- Triangle Trimming: Removing a triangle-shaped section from the innermost edge of the impeller.
- Semicircular Trimming: Removing a semicircle-shaped section from the innermost edge of the impeller
Depending on your trimming style and material, you may need to chamfer the impeller several times before you reach your desired trim and grind it to remove any leftover burrs.
Types of Impellers
A pump impeller can come in numerous different sizes and designs. However, impellers have a handful of standard archetypes that inform nearly every end product. The nonprofit website Nuclear-Power.net does an excellent job breaking down those examples by their constituent parts.
The first part involves the material surrounding the spokes, arms, or vanes of the impeller. All impellers contain vanes, but specific configurations depend on end-use scenarios and required efficiencies. Impeller configurations include:
- Open Impellers: The simplest and most cost-effective design only features the impeller shaft and vanes. Typically used only in small pumps and when pumping slurries as it allows solids to pass thru the pump more easily.
- Semi-Open Impellers: A single shroud covers one side of the impeller blades, increasing efficiency. Common in both small and medium pumps.
- Closed Impellers: A pair of shrouds encapsulate the vanes, creating a highly efficient and expensive impeller suitable for large pumps.
Another factor to consider in impeller design is the way in which the vanes radiate from the impeller’s central vertex. They can be backward curved, forward curved, or radial (i.e., radiating straight out like sunbeams). Additionally, impellers may only allow liquid to enter from one point (single suction) or from both sides (double suction).

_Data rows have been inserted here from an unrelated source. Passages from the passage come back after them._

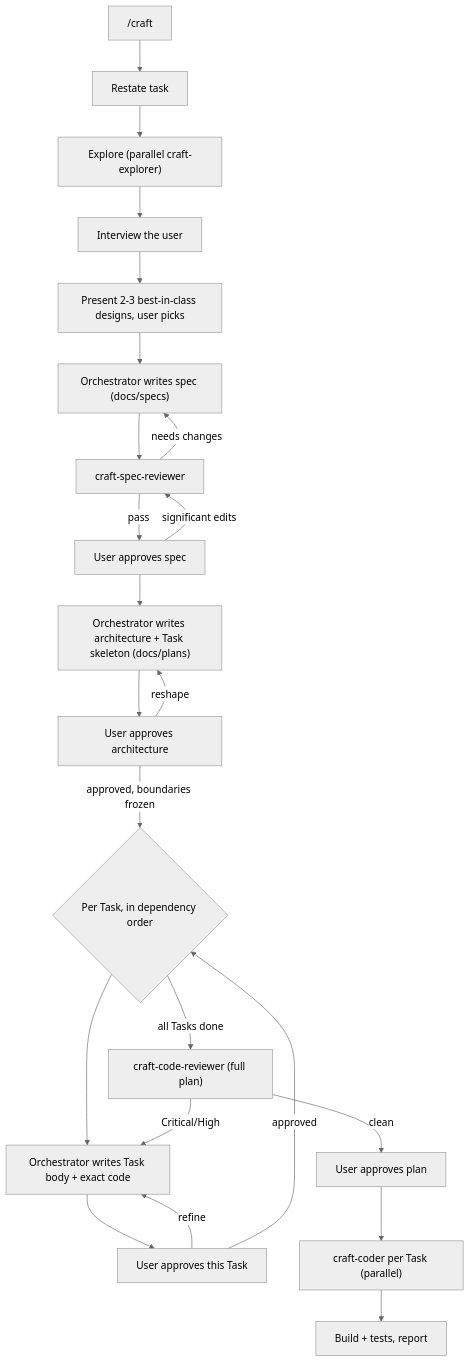
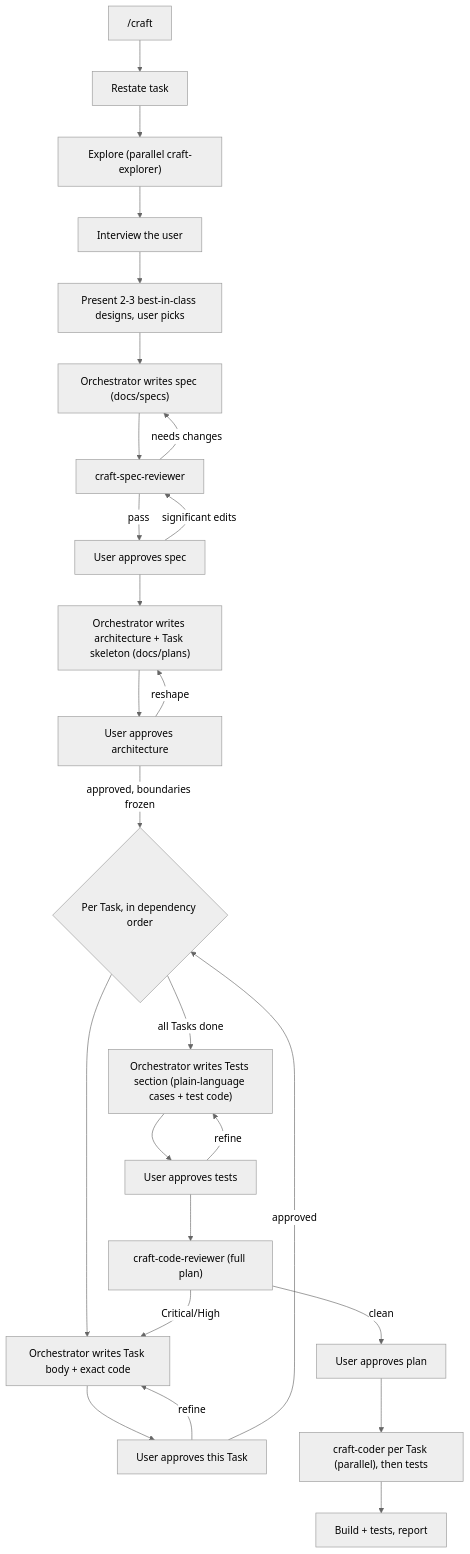
Before and after one commit to AidenHadisi/craft: the diagram in README.md, drawn with Mermaid (neutral theme). The commit also changed other lines of this file and 7 other files, not shown here.

First line of the commit message:
feat: move craft testing to a dedicated post-Task phase

````diff
--- a/README.md
+++ b/README.md
@@ -29,25 +29,28 @@
 ```mermaid
 flowchart TD
     start["/craft"] --> understand["Restate task"]
     understand --> explore["Explore (parallel craft-explorer)"]
     explore --> interview["Interview the user"]
     interview --> designs["Present 2-3 best-in-class designs, user picks"]
     designs --> spec["Orchestrator writes spec (docs/specs)"]
     spec --> specrev["craft-spec-reviewer"]
     specrev -->|needs changes| spec
     specrev -->|pass| userspec["User approves spec"]
     userspec -->|significant edits| specrev
     userspec --> decompose["Orchestrator writes architecture + Task skeleton (docs/plans)"]
     decompose --> archgate["User approves architecture"]
     archgate -->|reshape| decompose
     archgate -->|approved, boundaries frozen| taskloop{"Per Task, in dependency order"}
     taskloop --> design["Orchestrator writes Task body + exact code"]
     design --> taskgate["User approves this Task"]
     taskgate -->|refine| design
     taskgate -->|approved| taskloop
-    taskloop -->|all Tasks done| coderev["craft-code-reviewer (full plan)"]
+    taskloop -->|all Tasks done| tests["Orchestrator writes Tests section (plain-language cases + test code)"]
+    tests --> testgate["User approves tests"]
+    testgate -->|refine| tests
+    testgate --> coderev["craft-code-reviewer (full plan)"]
     coderev -->|Critical/High| design
     coderev -->|clean| userplan["User approves plan"]
-    userplan --> build["craft-coder per Task (parallel)"]
+    userplan --> build["craft-coder per Task (parallel), then tests"]
     build --> verify["Build + tests, report"]
 ```
````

Effect of Impeller Trimming on Performance
The effect of impeller trimming on flow and performance depends on a number of factors, all of which you should take into account before undertaking any action. To oversimplify, the smaller the impeller diameter becomes, the less flow and head the impeller will produce. Because most pump manufacturers design their casings to accommodate multiple impellers, the first thing you should do prior to trimming is to consult the included impeller size chart. These charts include performance curves, which show the resultant efficiency. Trimming an impeller often increases efficiency — but not always.
For instance, take care with how much material you remove while trimming. According to the U.S. Department of Energy, “Trimming should be limited to about 75% of a pump’s maximum impeller diameter, because excessive trimming can result in a mismatched impeller and casing. As the impeller diameter decreases, added clearance between the impeller and the fixed pump casing increases internal flow recirculation, causes head loss, and lowers pumping efficiency.”
It also makes sense to employ the impeller trimming calculation for yourself so that you can determine the effect of trimming on flow, pressure, and power. The U.S. Department of energy provides the formulae for impeller trimming affinity laws. In short, the laws state:
- Flow is proportional to shaft speed or impeller diameter
- Pressure is proportional to the square of shaft speed or impeller diameter
- Power is proportional to the cube of shaft speed or impeller diameter
Considerations for Impeller Trimming
Like many things in life, the rules and guidelines we’ve mentioned in the previous sections don’t always work perfectly smoothly in real life. Even if you’ve made all your measurements and calculated every formula, you’ll need to take some considerations into account before you begin to trim your impeller. These include:
- Impeller trimming that decreases the diameter by more than 10 percent can decrease the net positive suction head required (NPSHr)
- Trimming too much material from the impeller can lead to turbulent flow.
- Cutting material from the impeller while failing to remove material from the volute can lead to increased vibrations that affect pump efficiency
If you’re considering trimming a centrifugal pump, contact us at March Pumps. We’ve been manufacturing industry-leading centrifugal pumps since 1962, and our pumps service many kinds of industries, including chemical transfers, electrostatic painting, water treatment, microchip manufacturing, beverage manufacturing and more.